PROBLEM TO SOLVE
Tell me how many lines of the entries below include the string "Random", and give only the number.

ENTRIES SHOWN
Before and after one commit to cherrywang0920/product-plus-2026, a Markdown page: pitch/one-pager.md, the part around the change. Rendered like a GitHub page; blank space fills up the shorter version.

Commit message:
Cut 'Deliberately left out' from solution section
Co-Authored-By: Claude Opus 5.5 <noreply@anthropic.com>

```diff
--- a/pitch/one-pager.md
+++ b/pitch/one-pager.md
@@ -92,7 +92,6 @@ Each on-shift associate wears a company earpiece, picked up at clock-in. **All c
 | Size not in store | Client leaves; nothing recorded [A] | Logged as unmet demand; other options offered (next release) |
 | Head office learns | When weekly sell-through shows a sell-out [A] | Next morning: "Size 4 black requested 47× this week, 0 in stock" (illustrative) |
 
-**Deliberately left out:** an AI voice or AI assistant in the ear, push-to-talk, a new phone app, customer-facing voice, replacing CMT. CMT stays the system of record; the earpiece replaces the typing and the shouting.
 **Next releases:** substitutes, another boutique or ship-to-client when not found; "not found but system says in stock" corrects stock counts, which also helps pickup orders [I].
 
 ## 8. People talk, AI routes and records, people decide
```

---

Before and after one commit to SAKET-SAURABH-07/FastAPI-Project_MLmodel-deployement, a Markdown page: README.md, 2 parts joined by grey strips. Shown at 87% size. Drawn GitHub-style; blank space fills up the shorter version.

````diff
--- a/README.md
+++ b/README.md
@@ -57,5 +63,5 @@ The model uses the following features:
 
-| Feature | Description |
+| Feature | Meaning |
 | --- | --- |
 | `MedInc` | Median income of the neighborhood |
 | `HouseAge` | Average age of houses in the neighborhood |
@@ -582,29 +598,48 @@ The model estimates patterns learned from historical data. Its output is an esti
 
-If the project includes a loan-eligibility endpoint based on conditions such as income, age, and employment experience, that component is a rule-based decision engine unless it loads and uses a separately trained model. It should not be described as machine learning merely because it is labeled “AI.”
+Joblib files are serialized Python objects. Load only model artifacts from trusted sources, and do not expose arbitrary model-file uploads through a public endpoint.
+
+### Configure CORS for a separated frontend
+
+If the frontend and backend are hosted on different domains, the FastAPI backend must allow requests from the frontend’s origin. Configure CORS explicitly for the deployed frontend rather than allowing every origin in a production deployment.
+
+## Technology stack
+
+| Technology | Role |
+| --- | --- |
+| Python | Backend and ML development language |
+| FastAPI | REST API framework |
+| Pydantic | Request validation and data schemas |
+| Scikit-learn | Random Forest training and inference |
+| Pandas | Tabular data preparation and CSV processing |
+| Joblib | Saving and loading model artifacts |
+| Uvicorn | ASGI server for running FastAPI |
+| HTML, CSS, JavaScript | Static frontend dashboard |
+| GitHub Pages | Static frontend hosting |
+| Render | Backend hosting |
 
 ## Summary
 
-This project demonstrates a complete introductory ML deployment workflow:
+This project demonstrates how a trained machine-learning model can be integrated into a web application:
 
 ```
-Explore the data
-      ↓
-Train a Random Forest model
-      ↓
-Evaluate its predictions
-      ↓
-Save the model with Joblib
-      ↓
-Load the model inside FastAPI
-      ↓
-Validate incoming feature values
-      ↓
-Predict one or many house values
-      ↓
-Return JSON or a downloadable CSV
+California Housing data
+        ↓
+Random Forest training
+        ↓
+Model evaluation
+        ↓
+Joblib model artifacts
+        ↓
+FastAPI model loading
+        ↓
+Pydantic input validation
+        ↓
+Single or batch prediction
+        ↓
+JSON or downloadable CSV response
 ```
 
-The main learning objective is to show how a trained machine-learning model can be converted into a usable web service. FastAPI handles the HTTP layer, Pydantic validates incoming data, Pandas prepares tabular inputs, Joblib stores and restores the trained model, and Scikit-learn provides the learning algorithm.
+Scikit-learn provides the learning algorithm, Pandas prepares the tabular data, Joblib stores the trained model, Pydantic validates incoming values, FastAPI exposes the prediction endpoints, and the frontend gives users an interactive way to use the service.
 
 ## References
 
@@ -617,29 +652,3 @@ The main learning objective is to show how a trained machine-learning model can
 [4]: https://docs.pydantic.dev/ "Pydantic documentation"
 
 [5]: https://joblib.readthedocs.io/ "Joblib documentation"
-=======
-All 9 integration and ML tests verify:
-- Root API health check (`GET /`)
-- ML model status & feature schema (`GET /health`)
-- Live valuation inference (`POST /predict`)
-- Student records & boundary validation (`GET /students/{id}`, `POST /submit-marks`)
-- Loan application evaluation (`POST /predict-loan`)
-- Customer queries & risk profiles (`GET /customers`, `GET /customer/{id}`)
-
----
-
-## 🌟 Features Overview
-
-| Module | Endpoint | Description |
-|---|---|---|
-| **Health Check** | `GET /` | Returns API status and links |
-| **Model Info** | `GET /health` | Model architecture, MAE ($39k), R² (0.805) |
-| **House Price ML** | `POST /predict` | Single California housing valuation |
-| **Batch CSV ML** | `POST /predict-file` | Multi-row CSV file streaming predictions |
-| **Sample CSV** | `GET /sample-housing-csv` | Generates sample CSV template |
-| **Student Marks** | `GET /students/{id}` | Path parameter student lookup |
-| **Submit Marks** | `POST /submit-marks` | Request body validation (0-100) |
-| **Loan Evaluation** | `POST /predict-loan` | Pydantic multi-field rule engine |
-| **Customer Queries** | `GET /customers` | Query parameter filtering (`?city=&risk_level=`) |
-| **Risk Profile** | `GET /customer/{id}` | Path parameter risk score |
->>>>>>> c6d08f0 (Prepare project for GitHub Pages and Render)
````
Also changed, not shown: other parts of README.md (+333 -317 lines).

COMPLETED TASK
3